◆ Extracted data
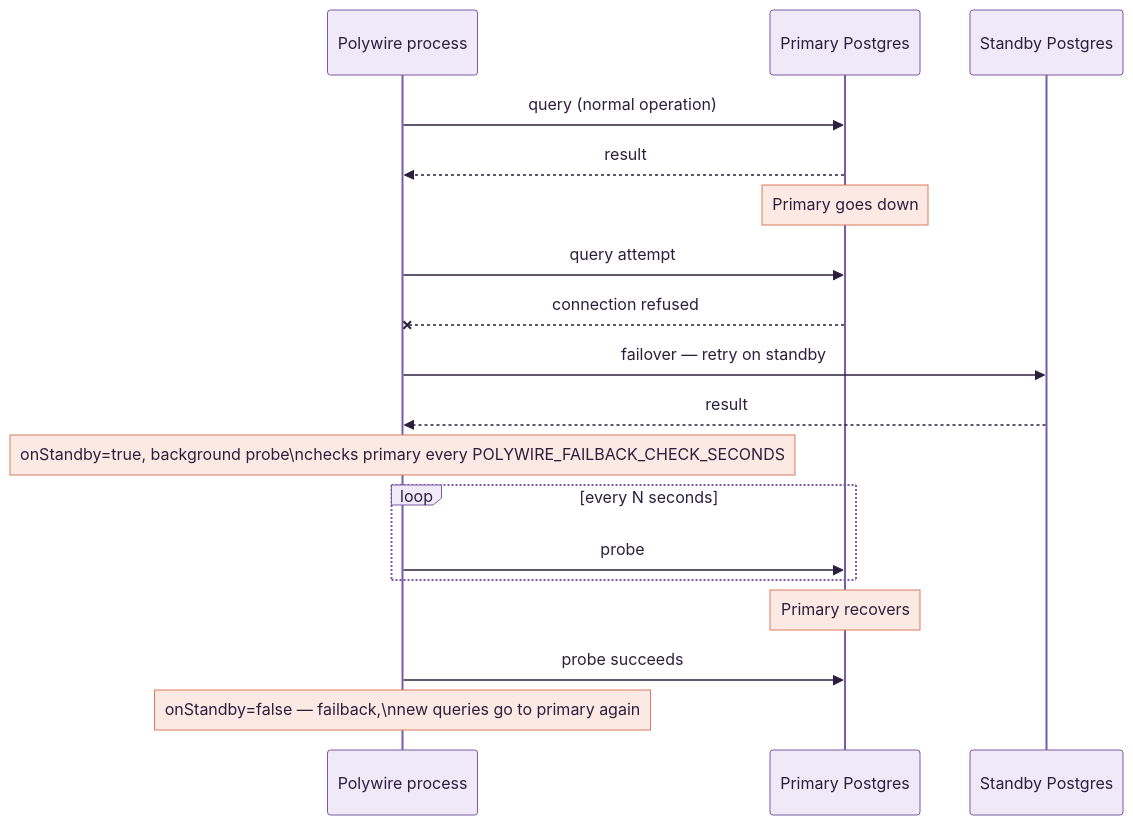
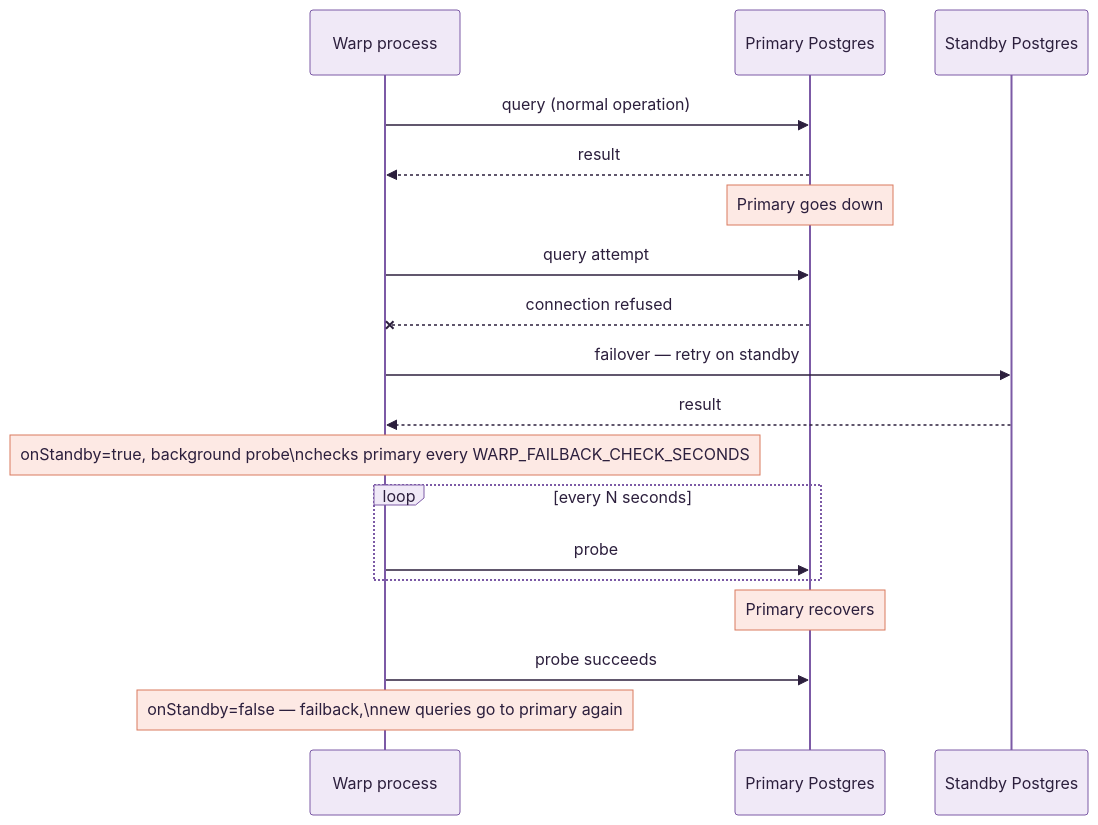
The seventh of 8 diagrams in docs/USE_CASE_GUIDE.md (polygres26/Docker), drawn with Mermaid before and after one commit. The commit also changed other lines of this file and 260 other files, not shown here.

````diff
--- a/docs/USE_CASE_GUIDE.md
+++ b/docs/USE_CASE_GUIDE.md
@@ -273,22 +273,22 @@
 ```mermaid
 %%{init: {'theme':'base', 'themeVariables': {'primaryColor':'#f0e9f7','primaryTextColor':'#2c1f3d','primaryBorderColor':'#7c5aa6','lineColor':'#7c5aa6','secondaryColor':'#fde9e4','secondaryTextColor':'#2c1f3d','tertiaryColor':'#e2f3ef','tertiaryTextColor':'#2c1f3d','noteBkgColor':'#fde9e4','noteTextColor':'#2c1f3d','noteBorderColor':'#d97a5f','fontSize':'18px','fontFamily':'-apple-system, Helvetica, Arial, sans-serif'}}}%%
 sequenceDiagram
-    participant PW as Polywire process
+    participant PW as Warp process
     participant P as Primary Postgres
     participant S as Standby Postgres
 
     PW->>P: query (normal operation)
     P-->>PW: result
     Note over P: Primary goes down
     PW->>P: query attempt
     P--xPW: connection refused
     PW->>S: failover — retry on standby
     S-->>PW: result
-    Note over PW: onStandby=true, background probe\nchecks primary every POLYWIRE_FAILBACK_CHECK_SECONDS
+    Note over PW: onStandby=true, background probe\nchecks primary every WARP_FAILBACK_CHECK_SECONDS
     loop every N seconds
         PW->>P: probe
     end
     Note over P: Primary recovers
     PW->>P: probe succeeds
     Note over PW: onStandby=false — failback,\nnew queries go to primary again
 ```
````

◆ Task instructions
Say how many lines in the listing above include "participant". Give nothing but the number.

◆ Task solution
4